**Task to carry out**
Write out the following listing in full, exactly as it reads.

╭─ Provided data

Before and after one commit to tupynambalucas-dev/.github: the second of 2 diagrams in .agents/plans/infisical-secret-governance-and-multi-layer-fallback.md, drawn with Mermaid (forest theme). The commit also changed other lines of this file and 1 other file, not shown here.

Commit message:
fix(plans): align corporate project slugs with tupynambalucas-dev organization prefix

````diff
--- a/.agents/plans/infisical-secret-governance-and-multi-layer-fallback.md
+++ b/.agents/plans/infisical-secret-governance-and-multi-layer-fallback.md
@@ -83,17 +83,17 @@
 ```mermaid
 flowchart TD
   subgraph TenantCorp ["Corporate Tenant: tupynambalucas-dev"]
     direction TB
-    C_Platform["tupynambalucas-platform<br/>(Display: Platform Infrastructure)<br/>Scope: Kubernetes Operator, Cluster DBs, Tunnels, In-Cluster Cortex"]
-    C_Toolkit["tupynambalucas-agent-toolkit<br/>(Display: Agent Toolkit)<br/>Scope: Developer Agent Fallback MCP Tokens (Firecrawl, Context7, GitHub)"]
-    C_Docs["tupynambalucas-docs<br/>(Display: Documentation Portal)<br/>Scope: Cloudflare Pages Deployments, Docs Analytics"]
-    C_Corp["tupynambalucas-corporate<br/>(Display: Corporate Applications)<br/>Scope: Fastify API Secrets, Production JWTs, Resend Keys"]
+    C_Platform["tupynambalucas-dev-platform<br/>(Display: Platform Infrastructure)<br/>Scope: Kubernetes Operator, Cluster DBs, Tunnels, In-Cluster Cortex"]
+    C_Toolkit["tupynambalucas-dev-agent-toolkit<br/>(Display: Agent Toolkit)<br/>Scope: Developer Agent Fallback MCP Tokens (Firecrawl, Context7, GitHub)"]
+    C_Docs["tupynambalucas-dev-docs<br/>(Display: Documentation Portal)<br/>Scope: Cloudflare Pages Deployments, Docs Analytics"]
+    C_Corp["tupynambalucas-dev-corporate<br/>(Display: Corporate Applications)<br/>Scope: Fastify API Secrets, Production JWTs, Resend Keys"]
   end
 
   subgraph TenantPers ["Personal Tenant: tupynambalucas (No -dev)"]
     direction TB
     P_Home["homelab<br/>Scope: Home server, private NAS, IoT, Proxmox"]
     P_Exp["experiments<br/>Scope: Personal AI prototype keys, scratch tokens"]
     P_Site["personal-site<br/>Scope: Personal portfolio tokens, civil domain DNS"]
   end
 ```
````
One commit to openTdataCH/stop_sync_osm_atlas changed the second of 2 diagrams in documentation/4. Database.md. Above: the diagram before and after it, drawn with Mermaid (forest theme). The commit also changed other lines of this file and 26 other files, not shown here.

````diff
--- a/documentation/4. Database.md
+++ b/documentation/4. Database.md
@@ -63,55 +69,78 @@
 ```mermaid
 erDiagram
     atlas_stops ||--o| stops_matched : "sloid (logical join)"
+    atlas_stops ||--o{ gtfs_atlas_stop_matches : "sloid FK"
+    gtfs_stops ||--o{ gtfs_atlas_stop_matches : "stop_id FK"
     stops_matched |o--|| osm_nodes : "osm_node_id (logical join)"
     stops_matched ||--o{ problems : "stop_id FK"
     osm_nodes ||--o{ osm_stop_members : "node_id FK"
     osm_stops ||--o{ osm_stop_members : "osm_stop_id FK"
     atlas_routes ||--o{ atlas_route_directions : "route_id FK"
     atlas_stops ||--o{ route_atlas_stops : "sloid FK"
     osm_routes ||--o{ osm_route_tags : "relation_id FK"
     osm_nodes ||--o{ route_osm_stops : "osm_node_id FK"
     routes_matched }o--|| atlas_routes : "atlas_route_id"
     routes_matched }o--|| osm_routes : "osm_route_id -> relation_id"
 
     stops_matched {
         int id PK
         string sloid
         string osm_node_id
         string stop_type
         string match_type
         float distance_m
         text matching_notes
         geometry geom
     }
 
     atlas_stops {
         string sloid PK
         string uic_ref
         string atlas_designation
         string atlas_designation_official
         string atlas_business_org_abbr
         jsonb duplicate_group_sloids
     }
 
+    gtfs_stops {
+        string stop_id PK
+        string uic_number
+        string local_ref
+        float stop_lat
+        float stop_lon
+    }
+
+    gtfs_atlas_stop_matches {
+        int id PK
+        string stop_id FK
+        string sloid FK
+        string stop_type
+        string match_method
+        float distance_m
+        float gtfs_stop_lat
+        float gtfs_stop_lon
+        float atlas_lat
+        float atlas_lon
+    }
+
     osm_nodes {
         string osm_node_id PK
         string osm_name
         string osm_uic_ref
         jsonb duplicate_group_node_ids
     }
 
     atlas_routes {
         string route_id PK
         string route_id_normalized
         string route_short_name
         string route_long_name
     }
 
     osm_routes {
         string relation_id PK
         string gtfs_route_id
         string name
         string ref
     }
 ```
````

╰─

**Written solution**
Before and after one commit to tupynambalucas-dev/.github: the second of 2 diagrams in .agents/plans/infisical-secret-governance-and-multi-layer-fallback.md, drawn with Mermaid (forest theme). The commit also changed other lines of this file and 1 other file, not shown here.

Commit message:
fix(plans): align corporate project slugs with tupynambalucas-dev organization prefix

````diff
--- a/.agents/plans/infisical-secret-governance-and-multi-layer-fallback.md
+++ b/.agents/plans/infisical-secret-governance-and-multi-layer-fallback.md
@@ -83,17 +83,17 @@
 ```mermaid
 flowchart TD
   subgraph TenantCorp ["Corporate Tenant: tupynambalucas-dev"]
     direction TB
-    C_Platform["tupynambalucas-platform<br/>(Display: Platform Infrastructure)<br/>Scope: Kubernetes Operator, Cluster DBs, Tunnels, In-Cluster Cortex"]
-    C_Toolkit["tupynambalucas-agent-toolkit<br/>(Display: Agent Toolkit)<br/>Scope: Developer Agent Fallback MCP Tokens (Firecrawl, Context7, GitHub)"]
-    C_Docs["tupynambalucas-docs<br/>(Display: Documentation Portal)<br/>Scope: Cloudflare Pages Deployments, Docs Analytics"]
-    C_Corp["tupynambalucas-corporate<br/>(Display: Corporate Applications)<br/>Scope: Fastify API Secrets, Production JWTs, Resend Keys"]
+    C_Platform["tupynambalucas-dev-platform<br/>(Display: Platform Infrastructure)<br/>Scope: Kubernetes Operator, Cluster DBs, Tunnels, In-Cluster Cortex"]
+    C_Toolkit["tupynambalucas-dev-agent-toolkit<br/>(Display: Agent Toolkit)<br/>Scope: Developer Agent Fallback MCP Tokens (Firecrawl, Context7, GitHub)"]
+    C_Docs["tupynambalucas-dev-docs<br/>(Display: Documentation Portal)<br/>Scope: Cloudflare Pages Deployments, Docs Analytics"]
+    C_Corp["tupynambalucas-dev-corporate<br/>(Display: Corporate Applications)<br/>Scope: Fastify API Secrets, Production JWTs, Resend Keys"]
   end
 
   subgraph TenantPers ["Personal Tenant: tupynambalucas (No -dev)"]
     direction TB
     P_Home["homelab<br/>Scope: Home server, private NAS, IoT, Proxmox"]
     P_Exp["experiments<br/>Scope: Personal AI prototype keys, scratch tokens"]
     P_Site["personal-site<br/>Scope: Personal portfolio tokens, civil domain DNS"]
   end
 ```
````
One commit to openTdataCH/stop_sync_osm_atlas changed the second of 2 diagrams in documentation/4. Database.md. Above: the diagram before and after it, drawn with Mermaid (forest theme). The commit also changed other lines of this file and 26 other files, not shown here.

````diff
--- a/documentation/4. Database.md
+++ b/documentation/4. Database.md
@@ -63,55 +69,78 @@
 ```mermaid
 erDiagram
     atlas_stops ||--o| stops_matched : "sloid (logical join)"
+    atlas_stops ||--o{ gtfs_atlas_stop_matches : "sloid FK"
+    gtfs_stops ||--o{ gtfs_atlas_stop_matches : "stop_id FK"
     stops_matched |o--|| osm_nodes : "osm_node_id (logical join)"
     stops_matched ||--o{ problems : "stop_id FK"
     osm_nodes ||--o{ osm_stop_members : "node_id FK"
     osm_stops ||--o{ osm_stop_members : "osm_stop_id FK"
     atlas_routes ||--o{ atlas_route_directions : "route_id FK"
     atlas_stops ||--o{ route_atlas_stops : "sloid FK"
     osm_routes ||--o{ osm_route_tags : "relation_id FK"
     osm_nodes ||--o{ route_osm_stops : "osm_node_id FK"
     routes_matched }o--|| atlas_routes : "atlas_route_id"
     routes_matched }o--|| osm_routes : "osm_route_id -> relation_id"
 
     stops_matched {
         int id PK
         string sloid
         string osm_node_id
         string stop_type
         string match_type
         float distance_m
         text matching_notes
         geometry geom
     }
 
     atlas_stops {
         string sloid PK
         string uic_ref
         string atlas_designation
         string atlas_designation_official
         string atlas_business_org_abbr
         jsonb duplicate_group_sloids
     }
 
+    gtfs_stops {
+        string stop_id PK
+        string uic_number
+        string local_ref
+        float stop_lat
+        float stop_lon
+    }
+
+    gtfs_atlas_stop_matches {
+        int id PK
+        string stop_id FK
+        string sloid FK
+        string stop_type
+        string match_method
+        float distance_m
+        float gtfs_stop_lat
+        float gtfs_stop_lon
+        float atlas_lat
+        float atlas_lon
+    }
+
     osm_nodes {
         string osm_node_id PK
         string osm_name
         string osm_uic_ref
         jsonb duplicate_group_node_ids
     }
 
     atlas_routes {
         string route_id PK
         string route_id_normalized
         string route_short_name
         string route_long_name
     }
 
     osm_routes {
         string relation_id PK
         string gtfs_route_id
         string name
         string ref
     }
 ```
````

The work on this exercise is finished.